::: Data supplied
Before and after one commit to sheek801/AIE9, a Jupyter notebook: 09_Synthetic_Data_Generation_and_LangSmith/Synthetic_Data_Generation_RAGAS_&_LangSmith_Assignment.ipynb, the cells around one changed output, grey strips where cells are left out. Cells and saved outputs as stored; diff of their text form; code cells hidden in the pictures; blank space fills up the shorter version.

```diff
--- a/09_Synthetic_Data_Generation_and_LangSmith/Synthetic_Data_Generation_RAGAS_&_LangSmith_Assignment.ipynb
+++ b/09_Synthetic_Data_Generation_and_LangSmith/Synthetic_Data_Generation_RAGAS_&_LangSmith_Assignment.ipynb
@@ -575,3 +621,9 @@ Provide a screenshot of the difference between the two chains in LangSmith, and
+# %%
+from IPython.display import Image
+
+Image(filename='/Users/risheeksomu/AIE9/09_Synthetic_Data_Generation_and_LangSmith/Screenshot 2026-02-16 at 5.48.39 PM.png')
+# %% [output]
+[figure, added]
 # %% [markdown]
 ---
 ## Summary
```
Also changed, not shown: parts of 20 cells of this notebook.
::::::
#### Task objective:
Here the job is to restate all of the data word for word.

#### Response to the task:
Before and after one commit to sheek801/AIE9, a Jupyter notebook: 09_Synthetic_Data_Generation_and_LangSmith/Synthetic_Data_Generation_RAGAS_&_LangSmith_Assignment.ipynb, the cells around one changed output, grey strips where cells are left out. Cells and saved outputs as stored; diff of their text form; code cells hidden in the pictures; blank space fills up the shorter version.

```diff
--- a/09_Synthetic_Data_Generation_and_LangSmith/Synthetic_Data_Generation_RAGAS_&_LangSmith_Assignment.ipynb
+++ b/09_Synthetic_Data_Generation_and_LangSmith/Synthetic_Data_Generation_RAGAS_&_LangSmith_Assignment.ipynb
@@ -575,3 +621,9 @@ Provide a screenshot of the difference between the two chains in LangSmith, and
+# %%
+from IPython.display import Image
+
+Image(filename='/Users/risheeksomu/AIE9/09_Synthetic_Data_Generation_and_LangSmith/Screenshot 2026-02-16 at 5.48.39 PM.png')
+# %% [output]
+[figure, added]
 # %% [markdown]
 ---
 ## Summary
```
Also changed, not shown: parts of 20 cells of this notebook.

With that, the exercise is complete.